Big-screen and television movies may be Tim Progosh’s bread and butter, but comedy is his jam.
The Canadian actor, who graduated from Western in 1980 with a double degree in politics and drama, has played roles in the Oscar-winning Spotlight and on Schitt’s Creek, and is working on his eighth Hallmark movie.
His roots and first love, though, are on stage performing stand-up, sketch and improvisational comedy. As creator and original producer of the annual Canadian Comedy Awards, Progosh has long envisioned building a lasting tribute to the country’s funniest people.
This month, a new phase of that dream takes place comes to fruition, by introducing a vote-able list of 30 performer, creator and legacy nominees on a slate of potential inductees into the Canadian Comedy Hall of Fame.
Nominees include legends such as the cast of the Wayne & Schuster, Yuk Yuks founder Mark Breslin, and stand-up comic Elvira Kurt.
“We are the world’s best comedians — we are a juggernaut,” he said. Launching a comedy hall of fame is a chance “to pause and look at that and honour that work.”
Johnny Wayne and Frank Schuster were trendsetters in funny-man variety shows. SCTV and Kids in the Hall vaulted Canadian comedic actors to international stardom around. And without Breslin, there wouldn’t have been a launchpad for a Howie Mandel, Brent Butt or Gerry Dee, Progosh said. “They might be playing clubs for 50 bucks a night.”
“We live in a world where the past is quickly forgotten in favour of what’s right in front of us, and we forget that what’s right in front of us is a direct result of what went before.”
In some ways, comedy tells the history of a nation. Canada’s story of comedy pre-dates Confederation, with Indigenous humour and, later, with political cartoons lampooning political leaders and world events.
Progosh believes the influence of many cultures and languages contributes to the strong tradition of Canadian humour. “And it’s cold and you have to stay inside six months of the year, so you might as well laugh.”
Lobbying to acting
He knew no one at Western when he arrived in 1976. He made his first friend here while they stood in line to grab some fast food at CentreSpot. “Western gave me a chance to reinvent myself. Life at Western opened so many doors and thoughts in my head. It was great to be in an atmosphere where my intellectual curiosity was pushed.
“There’s excellence everywhere. An excellent football program, an excellent drama program, an excellent music program.”
He ran for president of University Students’ Council (and lost) and performed drama at shows.
When he graduated, he worked as a political lobbyist in Ottawa, while taking screenwriting courses at Algonquin College, and acting studies at The Second City on the side.
His father persuaded him to ditch the lobbying, move to Toronto and pursue acting full-time.
Progosh’s stage roles have been mostly in comedy; his screen roles, mostly dramatic.
He was a regular on television show, The Adventures of Sinbad, and played principal Bill Kemeza in the award-winning 2015 movie Spotlight.

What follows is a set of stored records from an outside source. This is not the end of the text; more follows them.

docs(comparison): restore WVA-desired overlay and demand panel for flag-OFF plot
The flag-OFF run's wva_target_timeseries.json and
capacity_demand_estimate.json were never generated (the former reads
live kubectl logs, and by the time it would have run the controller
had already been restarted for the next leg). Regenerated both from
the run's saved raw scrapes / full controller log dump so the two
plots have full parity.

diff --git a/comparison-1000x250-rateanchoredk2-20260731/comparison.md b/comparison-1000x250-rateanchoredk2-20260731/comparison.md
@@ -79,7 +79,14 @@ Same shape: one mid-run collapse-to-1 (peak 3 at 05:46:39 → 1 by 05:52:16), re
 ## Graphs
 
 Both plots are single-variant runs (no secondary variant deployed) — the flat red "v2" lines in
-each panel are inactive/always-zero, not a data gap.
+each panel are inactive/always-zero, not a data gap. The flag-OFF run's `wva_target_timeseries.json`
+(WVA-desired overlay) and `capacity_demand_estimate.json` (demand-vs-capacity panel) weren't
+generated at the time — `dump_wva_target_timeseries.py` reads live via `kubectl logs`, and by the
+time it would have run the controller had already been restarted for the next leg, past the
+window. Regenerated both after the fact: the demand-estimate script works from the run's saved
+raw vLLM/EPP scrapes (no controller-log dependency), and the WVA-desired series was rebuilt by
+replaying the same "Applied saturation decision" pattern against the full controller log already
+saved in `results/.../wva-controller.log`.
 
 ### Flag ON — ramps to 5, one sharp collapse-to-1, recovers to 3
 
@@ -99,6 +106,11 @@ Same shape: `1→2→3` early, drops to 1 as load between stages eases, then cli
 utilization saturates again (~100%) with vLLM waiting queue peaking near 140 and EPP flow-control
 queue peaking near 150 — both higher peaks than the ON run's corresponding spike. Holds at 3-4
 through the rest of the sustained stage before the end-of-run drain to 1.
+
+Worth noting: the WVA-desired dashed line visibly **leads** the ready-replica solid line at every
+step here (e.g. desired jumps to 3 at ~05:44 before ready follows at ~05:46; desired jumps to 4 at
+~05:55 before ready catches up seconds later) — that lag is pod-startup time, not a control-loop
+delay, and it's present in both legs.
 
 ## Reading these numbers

The comedic genius of Canadians Eugene Levy and Catherine O’Hara left Progosh roaring between scenes of guest appearances on the acclaimed television show Schitt’s Creek. “I was crying, I was laughing so hard.”
Progosh has produced numerous festivals and executive-produced hundreds of hours of television shows, in addition to touring as a comic for more than three decades.
A space for legends
In 2000, he founded the Canadian Comedy Awards to honour Canadian comedy in a range of media. Regina, Saint John, N.B., Ottawa, Toronto and London, Ont., have all been hosts to the award ceremonies, before the event took hiatus during the pandemic. The televised event itself has won numerous awards of excellence.
But a permanent hall of fame has almost always been part of the dream.
Business plans for a proposed building in north Toronto were created but didn’t come to fruition, and red tape ended a plan to build in Niagara Falls.
Last year, Progosh and his volunteer board of directors resurrected the hall of fame as a not-for-profit charity, residing in a virtual space.
The board chose its first inductees in 2021: John Candy, Rich Little, the Royal Canadian Air Farce, Wayne and Shuster, Dave Broadfoot and Don Harron.
Of the 30 nominees, five creators, two legacy members and 10 performers are inducted from the slate based on votes by industry members, the nomination committee and the board; members of the public who are not performers may vote, until June 15, only on the performer category,
The plan this year is to have a gala for the 2022 inductees and livestream the induction show and ceremony.
Legacy members of the hall of fame have already been chosen for this year: writer Stephen Leacock, who was once considered the best humourist in the world, and Frank Peppiatt and John Aylesworth, who invented the variety-show genre.